Stored items:
—————

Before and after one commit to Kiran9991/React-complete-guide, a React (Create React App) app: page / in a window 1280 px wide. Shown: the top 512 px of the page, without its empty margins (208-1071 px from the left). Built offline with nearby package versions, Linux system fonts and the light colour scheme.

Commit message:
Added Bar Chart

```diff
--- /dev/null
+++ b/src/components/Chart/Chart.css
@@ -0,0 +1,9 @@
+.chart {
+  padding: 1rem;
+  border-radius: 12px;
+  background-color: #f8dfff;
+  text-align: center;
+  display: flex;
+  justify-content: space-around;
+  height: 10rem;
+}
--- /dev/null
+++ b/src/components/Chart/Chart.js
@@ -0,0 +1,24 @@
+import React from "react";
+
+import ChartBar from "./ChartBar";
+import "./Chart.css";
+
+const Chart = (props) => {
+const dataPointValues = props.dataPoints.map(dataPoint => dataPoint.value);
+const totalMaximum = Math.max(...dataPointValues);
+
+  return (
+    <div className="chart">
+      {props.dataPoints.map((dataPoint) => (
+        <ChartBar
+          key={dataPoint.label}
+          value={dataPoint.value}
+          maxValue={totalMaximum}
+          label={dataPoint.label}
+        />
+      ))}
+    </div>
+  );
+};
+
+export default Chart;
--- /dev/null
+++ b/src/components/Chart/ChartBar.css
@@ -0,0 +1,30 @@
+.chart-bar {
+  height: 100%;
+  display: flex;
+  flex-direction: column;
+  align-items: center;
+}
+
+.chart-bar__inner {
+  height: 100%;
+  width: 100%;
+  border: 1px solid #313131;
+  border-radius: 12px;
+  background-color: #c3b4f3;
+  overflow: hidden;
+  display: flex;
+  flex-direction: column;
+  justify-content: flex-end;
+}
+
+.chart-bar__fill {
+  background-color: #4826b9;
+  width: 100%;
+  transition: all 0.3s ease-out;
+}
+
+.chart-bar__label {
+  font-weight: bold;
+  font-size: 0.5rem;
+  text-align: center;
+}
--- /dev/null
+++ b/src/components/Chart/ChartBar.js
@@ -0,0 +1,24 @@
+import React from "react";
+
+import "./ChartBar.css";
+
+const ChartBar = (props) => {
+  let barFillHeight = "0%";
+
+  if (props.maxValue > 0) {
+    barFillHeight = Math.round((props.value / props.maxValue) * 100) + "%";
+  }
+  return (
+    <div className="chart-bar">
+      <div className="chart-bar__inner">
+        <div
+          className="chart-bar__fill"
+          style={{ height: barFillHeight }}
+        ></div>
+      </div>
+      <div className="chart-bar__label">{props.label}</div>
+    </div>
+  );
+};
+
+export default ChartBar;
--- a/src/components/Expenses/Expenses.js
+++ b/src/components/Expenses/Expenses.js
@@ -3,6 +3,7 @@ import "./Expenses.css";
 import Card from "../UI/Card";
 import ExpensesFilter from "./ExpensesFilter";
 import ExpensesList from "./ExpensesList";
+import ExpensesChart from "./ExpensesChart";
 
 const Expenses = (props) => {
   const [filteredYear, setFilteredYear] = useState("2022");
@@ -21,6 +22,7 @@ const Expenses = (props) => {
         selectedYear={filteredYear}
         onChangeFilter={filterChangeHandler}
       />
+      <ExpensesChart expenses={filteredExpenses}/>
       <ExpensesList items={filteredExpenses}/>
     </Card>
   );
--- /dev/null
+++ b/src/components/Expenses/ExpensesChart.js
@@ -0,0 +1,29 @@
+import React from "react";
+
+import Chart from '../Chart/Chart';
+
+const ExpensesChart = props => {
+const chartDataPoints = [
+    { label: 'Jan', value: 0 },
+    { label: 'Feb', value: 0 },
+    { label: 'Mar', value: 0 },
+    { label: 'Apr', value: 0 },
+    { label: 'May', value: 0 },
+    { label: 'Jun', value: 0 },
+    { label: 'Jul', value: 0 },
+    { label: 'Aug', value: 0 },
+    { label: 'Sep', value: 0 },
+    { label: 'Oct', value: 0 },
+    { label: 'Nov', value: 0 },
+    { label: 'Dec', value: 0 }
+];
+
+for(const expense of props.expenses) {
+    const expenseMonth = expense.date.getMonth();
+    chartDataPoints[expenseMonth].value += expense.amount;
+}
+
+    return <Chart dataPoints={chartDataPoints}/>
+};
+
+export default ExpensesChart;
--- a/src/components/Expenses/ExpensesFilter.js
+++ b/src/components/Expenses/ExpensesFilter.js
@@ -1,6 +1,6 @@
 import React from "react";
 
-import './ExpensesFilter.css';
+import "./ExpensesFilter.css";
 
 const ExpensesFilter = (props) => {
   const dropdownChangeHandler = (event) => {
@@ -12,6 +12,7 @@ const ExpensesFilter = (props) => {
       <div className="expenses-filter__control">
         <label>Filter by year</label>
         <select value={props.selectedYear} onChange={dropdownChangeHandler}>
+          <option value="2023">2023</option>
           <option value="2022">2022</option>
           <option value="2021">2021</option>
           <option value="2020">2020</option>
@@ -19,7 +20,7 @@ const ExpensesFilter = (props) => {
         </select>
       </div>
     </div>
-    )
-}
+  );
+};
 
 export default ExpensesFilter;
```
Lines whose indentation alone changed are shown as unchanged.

—————

* _Your goal_:
The answer must be the complete set of entries, retyped exactly.

* _Answer_:
Before and after one commit to Kiran9991/React-complete-guide, a React (Create React App) app: page / in a window 1280 px wide. Shown: the top 512 px of the page, without its empty margins (208-1071 px from the left). Built offline with nearby package versions, Linux system fonts and the light colour scheme.

Commit message:
Added Bar Chart

```diff
--- /dev/null
+++ b/src/components/Chart/Chart.css
@@ -0,0 +1,9 @@
+.chart {
+  padding: 1rem;
+  border-radius: 12px;
+  background-color: #f8dfff;
+  text-align: center;
+  display: flex;
+  justify-content: space-around;
+  height: 10rem;
+}
--- /dev/null
+++ b/src/components/Chart/Chart.js
@@ -0,0 +1,24 @@
+import React from "react";
+
+import ChartBar from "./ChartBar";
+import "./Chart.css";
+
+const Chart = (props) => {
+const dataPointValues = props.dataPoints.map(dataPoint => dataPoint.value);
+const totalMaximum = Math.max(...dataPointValues);
+
+  return (
+    <div className="chart">
+      {props.dataPoints.map((dataPoint) => (
+        <ChartBar
+          key={dataPoint.label}
+          value={dataPoint.value}
+          maxValue={totalMaximum}
+          label={dataPoint.label}
+        />
+      ))}
+    </div>
+  );
+};
+
+export default Chart;
--- /dev/null
+++ b/src/components/Chart/ChartBar.css
@@ -0,0 +1,30 @@
+.chart-bar {
+  height: 100%;
+  display: flex;
+  flex-direction: column;
+  align-items: center;
+}
+
+.chart-bar__inner {
+  height: 100%;
+  width: 100%;
+  border: 1px solid #313131;
+  border-radius: 12px;
+  background-color: #c3b4f3;
+  overflow: hidden;
+  display: flex;
+  flex-direction: column;
+  justify-content: flex-end;
+}
+
+.chart-bar__fill {
+  background-color: #4826b9;
+  width: 100%;
+  transition: all 0.3s ease-out;
+}
+
+.chart-bar__label {
+  font-weight: bold;
+  font-size: 0.5rem;
+  text-align: center;
+}
--- /dev/null
+++ b/src/components/Chart/ChartBar.js
@@ -0,0 +1,24 @@
+import React from "react";
+
+import "./ChartBar.css";
+
+const ChartBar = (props) => {
+  let barFillHeight = "0%";
+
+  if (props.maxValue > 0) {
+    barFillHeight = Math.round((props.value / props.maxValue) * 100) + "%";
+  }
+  return (
+    <div className="chart-bar">
+      <div className="chart-bar__inner">
+        <div
+          className="chart-bar__fill"
+          style={{ height: barFillHeight }}
+        ></div>
+      </div>
+      <div className="chart-bar__label">{props.label}</div>
+    </div>
+  );
+};
+
+export default ChartBar;
--- a/src/components/Expenses/Expenses.js
+++ b/src/components/Expenses/Expenses.js
@@ -3,6 +3,7 @@ import "./Expenses.css";
 import Card from "../UI/Card";
 import ExpensesFilter from "./ExpensesFilter";
 import ExpensesList from "./ExpensesList";
+import ExpensesChart from "./ExpensesChart";
 
 const Expenses = (props) => {
   const [filteredYear, setFilteredYear] = useState("2022");
@@ -21,6 +22,7 @@ const Expenses = (props) => {
         selectedYear={filteredYear}
         onChangeFilter={filterChangeHandler}
       />
+      <ExpensesChart expenses={filteredExpenses}/>
       <ExpensesList items={filteredExpenses}/>
     </Card>
   );
--- /dev/null
+++ b/src/components/Expenses/ExpensesChart.js
@@ -0,0 +1,29 @@
+import React from "react";
+
+import Chart from '../Chart/Chart';
+
+const ExpensesChart = props => {
+const chartDataPoints = [
+    { label: 'Jan', value: 0 },
+    { label: 'Feb', value: 0 },
+    { label: 'Mar', value: 0 },
+    { label: 'Apr', value: 0 },
+    { label: 'May', value: 0 },
+    { label: 'Jun', value: 0 },
+    { label: 'Jul', value: 0 },
+    { label: 'Aug', value: 0 },
+    { label: 'Sep', value: 0 },
+    { label: 'Oct', value: 0 },
+    { label: 'Nov', value: 0 },
+    { label: 'Dec', value: 0 }
+];
+
+for(const expense of props.expenses) {
+    const expenseMonth = expense.date.getMonth();
+    chartDataPoints[expenseMonth].value += expense.amount;
+}
+
+    return <Chart dataPoints={chartDataPoints}/>
+};
+
+export default ExpensesChart;
--- a/src/components/Expenses/ExpensesFilter.js
+++ b/src/components/Expenses/ExpensesFilter.js
@@ -1,6 +1,6 @@
 import React from "react";
 
-import './ExpensesFilter.css';
+import "./ExpensesFilter.css";
 
 const ExpensesFilter = (props) => {
   const dropdownChangeHandler = (event) => {
@@ -12,6 +12,7 @@ const ExpensesFilter = (props) => {
       <div className="expenses-filter__control">
         <label>Filter by year</label>
         <select value={props.selectedYear} onChange={dropdownChangeHandler}>
+          <option value="2023">2023</option>
           <option value="2022">2022</option>
           <option value="2021">2021</option>
           <option value="2020">2020</option>
@@ -19,7 +20,7 @@ const ExpensesFilter = (props) => {
         </select>
       </div>
     </div>
-    )
-}
+  );
+};
 
 export default ExpensesFilter;
```
Lines whose indentation alone changed are shown as unchanged.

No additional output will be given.